Maine hunters could see big changes in deer regulations this fall under a new proposal from the state’s Department of Inland Fisheries and Wildlife (DIFW) that calls for a sharp increase in the doe harvest in some parts of the state and the purchase of wintering habitat to boost whitetail numbers in others. The habitat purchases would be funded by Maine’s first-ever fee for deer permits.
The state has traditionally issued a free any-deer permit that allows hunters to take one antlered deer or one antlerless deer. Under the plan authorized by a bill that passed the state legislature earlier this month, the DIFW would institute a deer lottery that would allow hunters to harvest both a doe and a buck. The lottery would be free to enter, but hunters who are drawn would have to pay a $12 fee for the permit.
Wildlife managers believe the new fee could raise $800,000 annually for Maine’s deer management fund. That money would be used to purchase properties with good deer habitat in northern, eastern, and western Maine. Deer numbers in those areas have been in decline for more than 20 years. In parts of central and southern Maine, by contrast, a decade of doe harvests that were below the DIFW’s management targets have led to soaring whitetail populations—and the nation’s highest incidence of Lyme disease. Officials hope the new system will get more permits into the hands of proficient deer hunters in the southern part of the state while raising funds to bolster deer populations elsewhere.
The any-deer permit “has been used pretty well, but over time it’s become less effective, particularly in parts of the state with a lot more deer,” state deer biologist Nathan Bieber, told the Portland Press Herald. “In central Maine, the effectiveness has gone down quite a bit.”
Maine recently tried to juice the deer harvest by nearly tripling the number of available any-deer permits from 68,000 in 2019 to 153,00 in 2021, but last year only 89,000 hunters applied. Anyone who wants to harvest a buck can do so just by purchasing a Maine hunting license—no deer permit required.
Read Next: The Best Trees (and Two Shrubs) for Deer Hunters to Plant

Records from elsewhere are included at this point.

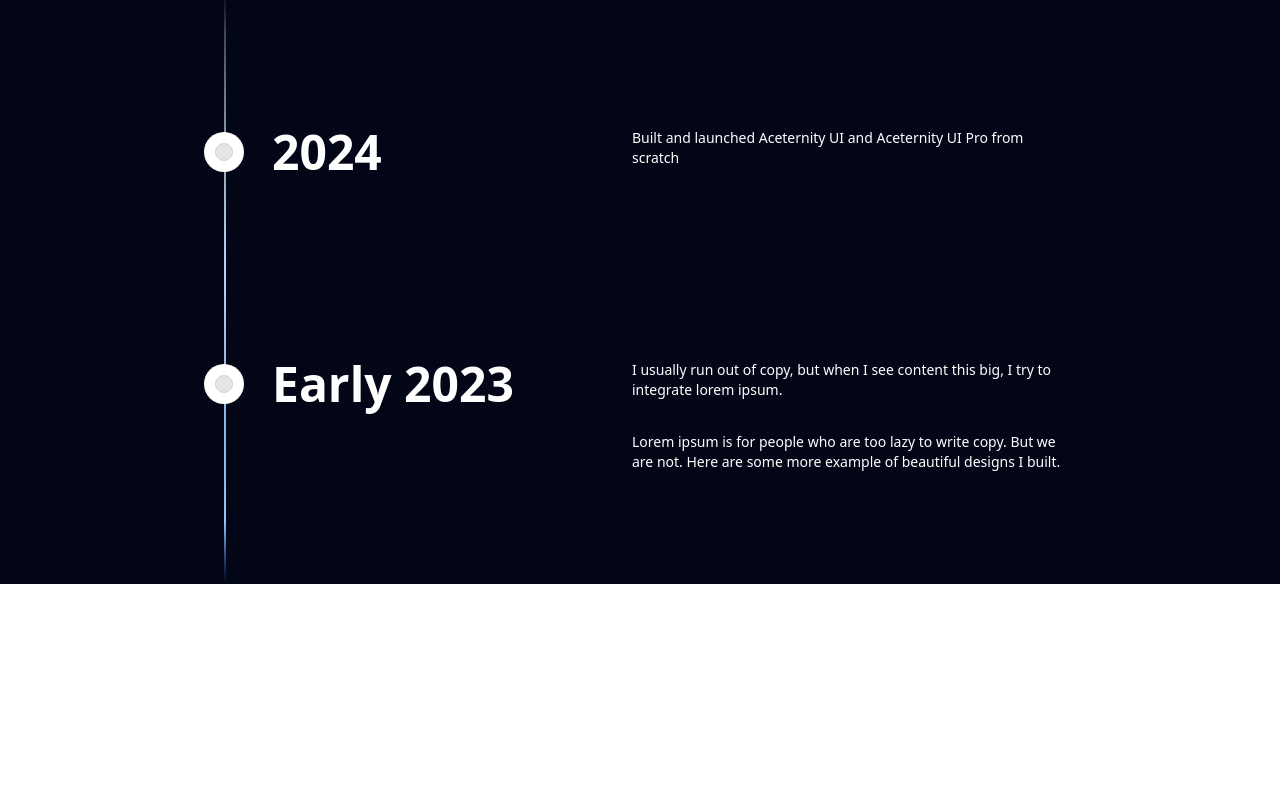
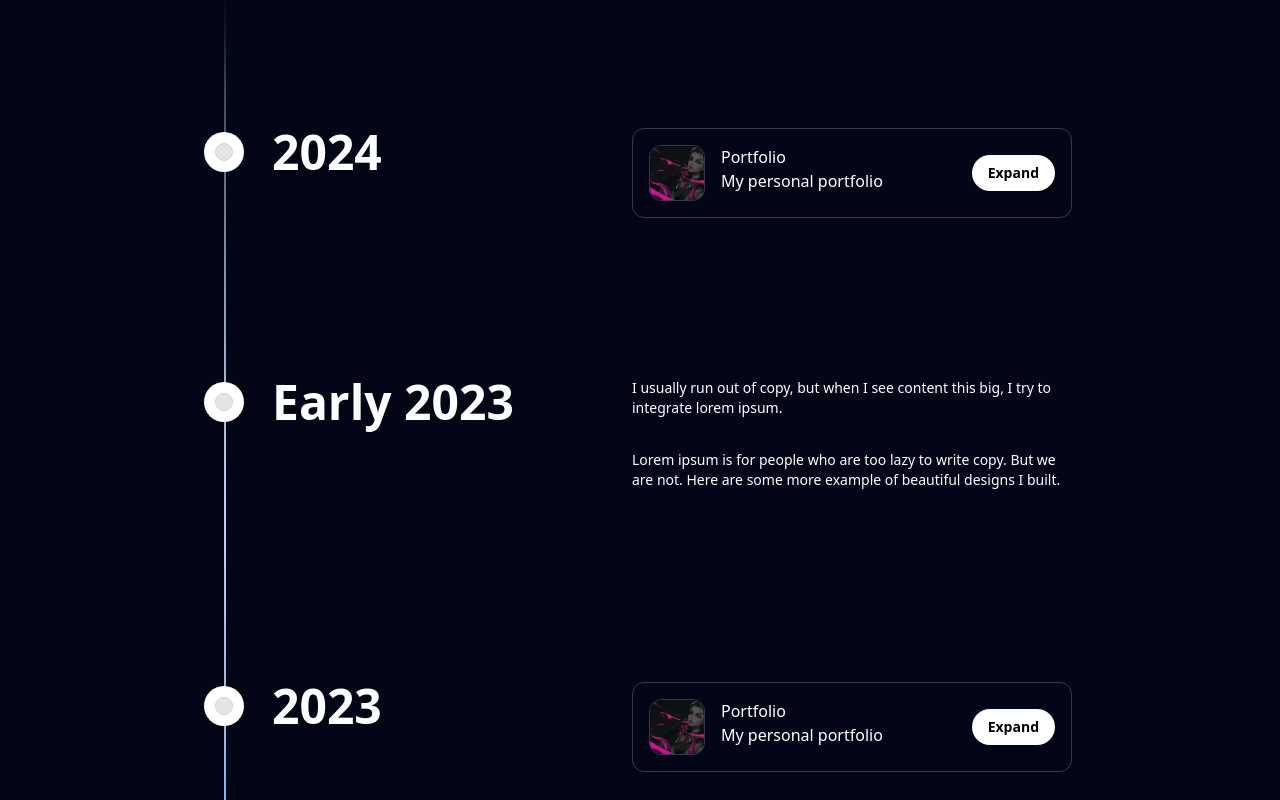
Before and after one commit to Fusraumspinne/portfolio, a Next.js app: page / in a window 1280 px wide. Shown: the part 3560-4360 px from the top of the page. Before the commit the page ends 4144 px from the top, so only its background shows below. Built offline with nearby package versions, Linux system fonts and the light colour scheme.

Commit message:
timline cards fortschritt abermit bugs

```diff
--- a/app/page.tsx
+++ b/app/page.tsx
@@ -1,7 +1,7 @@
 import { Grid } from "@/components/Grid";
 import { Hero } from "@/components/Hero";
 import { NavBar } from "@/components/NavBar";
-import { TimeLine } from "@/components/Timeline";
+import { TimeLine } from "@/components/TimeLine";
 
 export default function Home() {
   return (
--- a/components/TimeLine.tsx
+++ b/components/TimeLine.tsx
@@ -1,6 +1,7 @@
 import Image from "next/image";
 import React from "react";
 import { Timeline } from "@/components/ui/timeline";
+import ExpandableCardDemo from "./expandable-card-demo-standard";
 
 export function TimeLine() {
   const data = [
@@ -8,11 +9,8 @@
       title: "2024",
       content: (
         <div>
-          <p className="text-white text-xs md:text-sm font-normal mb-8">
-            Built and launched Aceternity UI and Aceternity UI Pro from scratch
-          </p>
           <div>
-
+            <ExpandableCardDemo count={0}/>
           </div>
         </div>
       ),
@@ -29,8 +27,25 @@
             Lorem ipsum is for people who are too lazy to write copy. But we are
             not. Here are some more example of beautiful designs I built.
           </p>
+        </div>
+      ),
+    },
+    {
+      title: "2023",
+      content: (
+        <div>
           <div>
-
+            <ExpandableCardDemo count={0}/>
+          </div>
+        </div>
+      ),
+    },
+    {
+      title: "2022",
+      content: (
+        <div>
+          <div>
+            <ExpandableCardDemo count={0}/>
           </div>
         </div>
       ),
--- /dev/null
+++ b/components/expandable-card-demo-standard.tsx
@@ -0,0 +1,233 @@
+"use client";
+import Image from "next/image";
+import React, { useEffect, useId, useRef, useState } from "react";
+import { AnimatePresence, motion } from "framer-motion";
+import { useOutsideClick } from "@/hooks/use-outside-click";
+
+export default function ExpandableCardDemo({ count }: { count: number }) {
+  const [active, setActive] = useState<(typeof cards)[number] | boolean | null>(
+    null
+  );
+  const ref = useRef<HTMLDivElement>(null);
+  const id = useId();
+
+  useEffect(() => {
+    function onKeyDown(event: KeyboardEvent) {
+      if (event.key === "Escape") {
+        setActive(false);
+      }
+    }
+
+    if (active && typeof active === "object") {
+      document.body.style.overflow = "hidden";
+    } else {
+      document.body.style.overflow = "auto";
+    }
+
+    window.addEventListener("keydown", onKeyDown);
+    return () => window.removeEventListener("keydown", onKeyDown);
+  }, [active]);
+
+  useOutsideClick(ref as React.RefObject<HTMLDivElement>, () => setActive(null));
+
+  const cardToShow = cards[count] || null;
+
+  return (
+    <>
+      <AnimatePresence>
+        {active && typeof active === "object" && (
+          <motion.div
+            initial={{ opacity: 0 }}
+            animate={{ opacity: 1 }}
+            exit={{ opacity: 0 }}
+            className="fixed inset-0 bg-black/20 h-full w-full z-10"
+          />
+        )}
+      </AnimatePresence>
+      <AnimatePresence>
+        {active && typeof active === "object" ? (
+          <div className="fixed inset-0  grid place-items-center z-[100]">
+            <motion.button
+              key={`button-${active.title}-${id}`}
+              layout
+              initial={{
+                opacity: 0,
+              }}
+              animate={{
+                opacity: 1,
+              }}
+              exit={{
+                opacity: 0,
+                transition: {
+                  duration: 0.05,
+                },
+              }}
+              className="flex absolute top-2 right-2 lg:hidden items-center justify-center bg-white rounded-full h-6 w-6"
+              onClick={() => setActive(null)}
+            >
+              <CloseIcon />
+            </motion.button>
+            <motion.div
+              layoutId={`card-${active.title}-${id}`}
+              ref={ref}
+              className="w-full max-w-[500px]  h-full md:h-fit md:max-h-[90%]  flex flex-col border-white/[0.2] border rounded-xl bg-slate-950 sm:rounded-3xl overflow-hidden"
+            >
+              <motion.div layoutId={`image-${active.title}-${id}`}>
+                <Image
+                  priority
+                  width={200}
+                  height={200}
+                  src={active.src}
+                  alt={active.title}
+                  className="w-full h-80 lg:h-80 sm:rounded-tr-lg sm:rounded-tl-lg object-cover object-top"
+                />
+              </motion.div>
+
+              <div>
+                <div className="flex justify-between items-start p-4">
+                  <div className="">
+                    <motion.h3
+                      layoutId={`title-${active.title}-${id}`}
+                      className="font-bold text-white"
+                    >
+                      {active.title}
+                    </motion.h3>
+                    <motion.p
+                      layoutId={`description-${active.description}-${id}`}
+                      className="text-white"
+                    >
+                      {active.description}
+                    </motion.p>
+                  </div>
+
+                  <motion.a
+                    layoutId={`button-${active.title}-${id}`}
+                    href={active.ctaLink}
+                    target="_blank"
+                    className="px-4 py-3 text-sm rounded-full font-bold bg-white hover:bg-blue-500 hover:text-white text-black"
+                  >
+                    View on GitHub
+                  </motion.a>
+                </div>
+                <div className="pt-4 relative px-4">
+                  <motion.div
+                    layout
+                    initial={{ opacity: 0 }}
+                    animate={{ opacity: 1 }}
+                    exit={{ opacity: 0 }}
+                    className="text-white text-xs md:text-sm lg:text-base h-40 md:h-fit pb-10 flex flex-col items-start gap-4 overflow-auto[mask:linear-gradient(to_bottom,white,white,transparent)] [scrollbar-width:none] [-ms-overflow-style:none] [-webkit-overflow-scrolling:touch]"
+                  >
+                    {typeof active.content === "function"
+                      ? active.content()
+                      : active.content}
+                  </motion.div>
+                </div>
+              </div>
+            </motion.div>
+          </div>
+        ) : null}
+      </AnimatePresence>
+      <ul className="max-w-2xl mx-auto w-full gap-4 border-white/[0.2] border rounded-xl">
+        {cardToShow && (
+          <motion.div
+            layoutId={`card-${cardToShow.title}-${id}`}
+            key={`card-${cardToShow.title}-${id}`}
+            onClick={() => setActive(cardToShow)}
+            className="p-4 flex flex-col md:flex-row justify-between items-center rounded-xl cursor-pointer"
+          >
+            <div className="flex gap-4 flex-col md:flex-row">
+              <motion.div layoutId={`image-${cardToShow.title}-${id}`}>
+                <Image
+                  width={100}
+                  height={100}
+                  src={cardToShow.src}
+                  alt={cardToShow.title}
+                  className="h-40 w-40 md:h-14 md:w-14 object-cover object-top rounded-xl border-white/[0.2] border"
+                />
+              </motion.div>
+              <div className="">
+                <motion.h3
+                  layoutId={`title-${cardToShow.title}-${id}`}
+                  className="font-medium text-white text-center md:text-left"
+                >
+                  {cardToShow.title}
+                </motion.h3>
+                <motion.p
+                  layoutId={`description-${cardToShow.description}-${id}`}
+                  className="text-white text-center md:text-left"
+                >
+                  {cardToShow.description}
+                </motion.p>
+              </div>
+            </div>
+            <motion.button
+              layoutId={`button-${cardToShow.title}-${id}`}
+              className="px-4 py-2 text-sm rounded-full font-bold bg-white hover:bg-blue-500 hover:text-white text-black mt-4 md:mt-0"
+            >
+              {cardToShow.ctaText}
+            </motion.button>
+          </motion.div>
+        )}
+      </ul>
+    </>
+  );
+}
+
+export const CloseIcon = () => {
+  return (
+    <motion.svg
+      initial={{
+        opacity: 0,
+      }}
+      animate={{
+        opacity: 1,
+      }}
+      exit={{
+        opacity: 0,
+        transition: {
+          duration: 0.05,
+        },
+      }}
+      xmlns="http://www.w3.org/2000/svg"
+      width="24"
+      height="24"
+      viewBox="0 0 24 24"
+      fill="none"
+      stroke="currentColor"
+      strokeWidth="2"
+      strokeLinecap="round"
+      strokeLinejoin="round"
+      className="h-4 w-4 text-black"
+    >
+      <path stroke="none" d="M0 0h24v24H0z" fill="none" />
+      <path d="M18 6l-12 12" />
+      <path d="M6 6l12 12" />
+    </motion.svg>
+  );
+};
+
+const cards = [
+  {
+    description: "My personal portfolio",
+    title: "Portfolio",
+    src: "/images/Reyna.jpg",
+    ctaText: "Expand",
+    ctaLink: "",
+    content: () => {
+      return (
+        <p>
+          Lana Del Rey, an iconic American singer-songwriter, is celebrated for
+          her melancholic and cinematic music style. Born Elizabeth Woolridge
+          Grant in New York City, she has captivated audiences worldwide with
+          her haunting voice and introspective lyrics. <br /> <br /> Her songs
+          often explore themes of tragic romance, glamour, and melancholia,
+          drawing inspiration from both contemporary and vintage pop culture.
+          With a career that has seen numerous critically acclaimed albums, Lana
+          Del Rey has established herself as a unique and influential figure in
+          the music industry, earning a dedicated fan base and numerous
+          accolades.
+        </p>
+      );
+    },
+  }
+];
--- /dev/null
+++ b/hooks/use-outside-click.tsx
@@ -0,0 +1,24 @@
+import React, { useEffect } from "react";
+
+export const useOutsideClick = (
+  ref: React.RefObject<HTMLDivElement>,
+  callback: Function
+) => {
+  useEffect(() => {
+    const listener = (event: any) => {
+      // DO NOTHING if the element being clicked is the target element or their children
+      if (!ref.current || ref.current.contains(event.target)) {
+        return;
+      }
+      callback(event);
+    };
+
+    document.addEventListener("mousedown", listener);
+    document.addEventListener("touchstart", listener);
+
+    return () => {
+      document.removeEventListener("mousedown", listener);
+      document.removeEventListener("touchstart", listener);
+    };
+  }, [ref, callback]);
+};
```
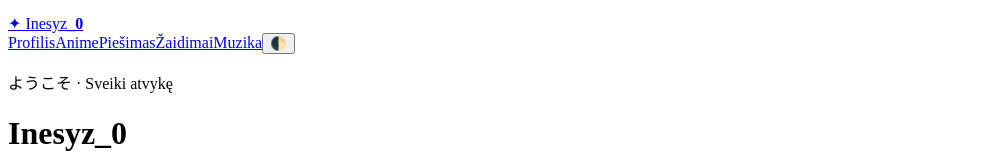
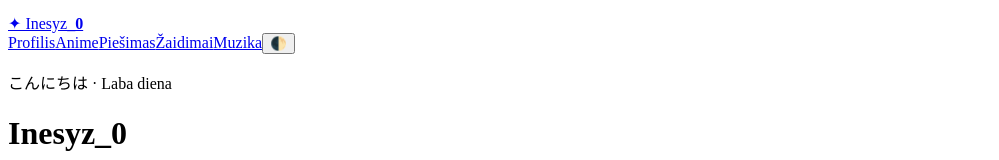
Before and after one commit to Inesyz/inesyz-website, a React (Vite) app: page / in a window 1280 px wide. Shown: the part 720-880 px from the top of the page, without its empty margins (0-999 px from the left). Built offline with nearby package versions, Linux system fonts and the light colour scheme; the HTML template or start-up script is replaced by a standard one.

Commit message:
Pasisveikinimas hero sekcijoje pagal paros laiką
Co-Authored-By: Claude Fable 5 <noreply@anthropic.com>
Claude-Session: https://claude.ai/code/session_01LGqfHt9isV2SDUbuSVt1md

```diff
--- a/src/components/Hero.jsx
+++ b/src/components/Hero.jsx
@@ -1,8 +1,10 @@
+import Greeting from '../quirks/Greeting.jsx'
+
 export default function Hero() {
   return (
     <header className="hero" id="virsus">
       <div className="hero-inner">
-        <p className="eyebrow"><span className="jp">ようこそ</span> · Sveiki atvykę</p>
+        <Greeting />
         <h1 className="display">Inesyz<span className="accent">_0</span></h1>
         <p className="lede">
           Piešiu, žaidžiu ir gyvenu anime pasauliuose. Čia — mano kampelis internete:
--- /dev/null
+++ b/src/quirks/Greeting.jsx
@@ -0,0 +1,18 @@
+// Pasisveikinimas pagal paros laiką — vietoj statinio „Sveiki atvykę".
+const GREETINGS = [
+  { from: 5, to: 11, jp: 'おはよう', lt: 'Labas rytas ☀️' },
+  { from: 11, to: 17, jp: 'こんにちは', lt: 'Laba diena' },
+  { from: 17, to: 22, jp: 'こんばんは', lt: 'Labas vakaras' },
+  { from: 22, to: 24, jp: 'おやすみ', lt: 'Labanakt 🌙' },
+  { from: 0, to: 5, jp: 'おやすみ', lt: 'Labanakt 🌙' },
+]
+
+export default function Greeting() {
+  const h = new Date().getHours()
+  const g = GREETINGS.find((x) => h >= x.from && h < x.to)
+  return (
+    <p className="eyebrow">
+      <span className="jp">{g.jp}</span> · {g.lt}
+    </p>
+  )
+}
```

The proposal now requires action by the Legislature’s appropriations committee. It is open to public comment through DIFW’s rulemaking process until May 12. While any regulation that institutes a new fee will inevitably cause grumbling from some hunters, many wildlife advocates have publicly expressed support for the new plan, including David Trahan, the executive director of the Sportsman’s Alliance of Maine, who notes that more land in Maine’s Wildlife Management Area system would open more acreage to public access and recreation, while also benefitting a number of species in addition to whitetail deer. “It’s a big deal,” Trahan told the Press Herald. “I’ve seen the landscape here. In some areas, deer herds just don’t even exist anymore. We may not see [them all] come back in my lifetime, but we’ll have all the tools to do it.”